eSourcing Wiki-Wednesday: Free Trade Primer
This week's eSourcing Wiki-Wednesday topic is A Free Trade Primer An excerpt of the article is below, but you can also read the full article on the eSourcing Wiki. Have something to add? The eSourcing Wiki is an open content community and you are invited to register and contribute to this resource, which benefits our whole professional community.
If you are interested in more, read today's post on 'The Point': Understanding International Trade.
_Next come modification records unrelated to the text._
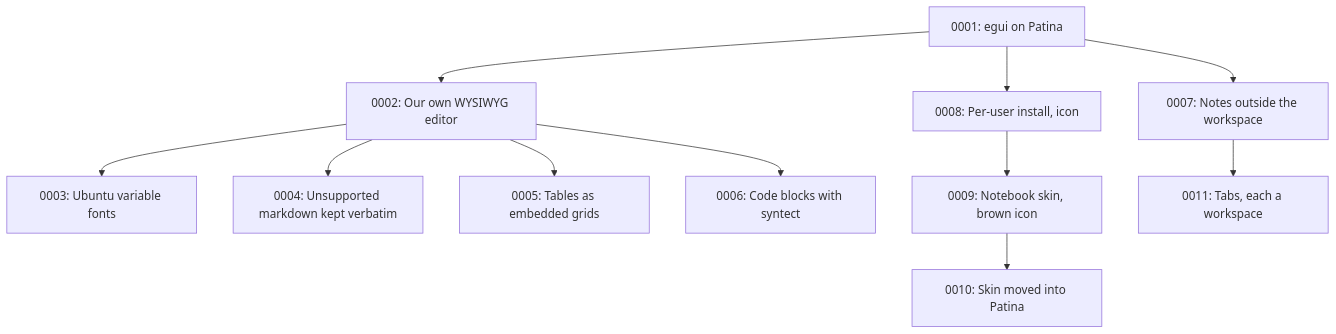
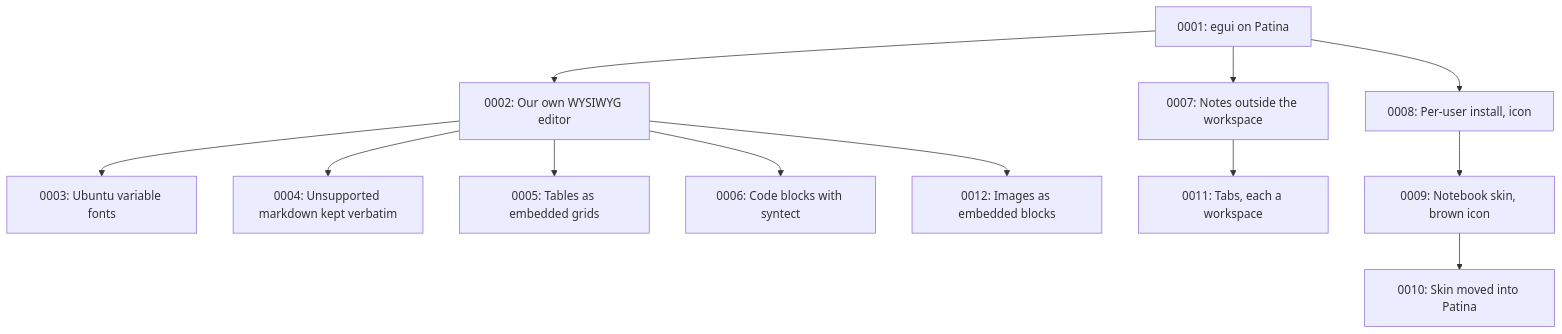
Before and after one commit to Sector-F-Labs/notebook: the diagram in docs/adr/README.md, drawn with Mermaid. The commit also changed other lines of this file and 10 other files, not shown here.

Commit message:
Images on their own line as embedded blocks (ADR-0012); open the skins folder and images with Patina's opener, not the browser

````diff
--- a/docs/adr/README.md
+++ b/docs/adr/README.md
@@ -58,13 +59,14 @@
 ```mermaid
 flowchart TD
     A[0001: egui on Patina] --> B[0002: Our own WYSIWYG editor]
     B --> C[0003: Ubuntu variable fonts]
     B --> D[0004: Unsupported markdown kept verbatim]
     B --> E[0005: Tables as embedded grids]
     B --> F[0006: Code blocks with syntect]
     A --> G[0007: Notes outside the workspace]
     A --> H[0008: Per-user install, icon]
     H --> I[0009: Notebook skin, brown icon]
     I --> J[0010: Skin moved into Patina]
     G --> K[0011: Tabs, each a workspace]
+    B --> L[0012: Images as embedded blocks]
 ```
````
This mini-wiki provides a brief introduction to the free trade zones, foreign trade zones, free trade agreements and other duty-reduction programs that a large corporation involved in global trade in, or with, the Americas and Asia are likely to encounter. For a much larger list of free-trade agreements, the reader is referred to the SICE: Foreign Trade Information System website. For a complete list of duty reduction programs and free trade agreements that an importer in the United States can utilize, see the USITC web site
Foreign Trade Zones and Sectoral Promotion Programs
In the US, Foreign Trade Zones, which have grown since their creation by the Foreign-Trade Zones Act of 1934, are enclosed areas, operated as public utilities, under control of U.S. Customs with facilities for handling, storing, manipulating, manufacturing, and exhibiting goods. The merchandise may be exported, destroyed, or sent into Customs Territory from the zone, in the original package or otherwise. The advantage of the zone is that, although items shipped from the zone are subject to Customs duties if sent into Customs Territory, they are not subject to customs duties if reshipped to foreign points! Furthermore, the usual formal CBP entry procedures and payments of duties are not required on the foreign merchandise until it enters CBP territory for domestic consumption, at which point the importer generally has the choice of paying duties at the rate of either the original foreign materials or the finished product. Foreign Trade Zones can have a huge impact on your working capital and supply chain financing requirements.
In other countries, such as Brazil, India, and China, foreign trade zones, or their equivalent, are often known as Special Economic Zones, or SEZs (see Wikipedia) . SEZs, and the benefits they offer, vary widely by country, and are implemented using a variety ofinstitutional structures across the world, ranging from fully public to fully private.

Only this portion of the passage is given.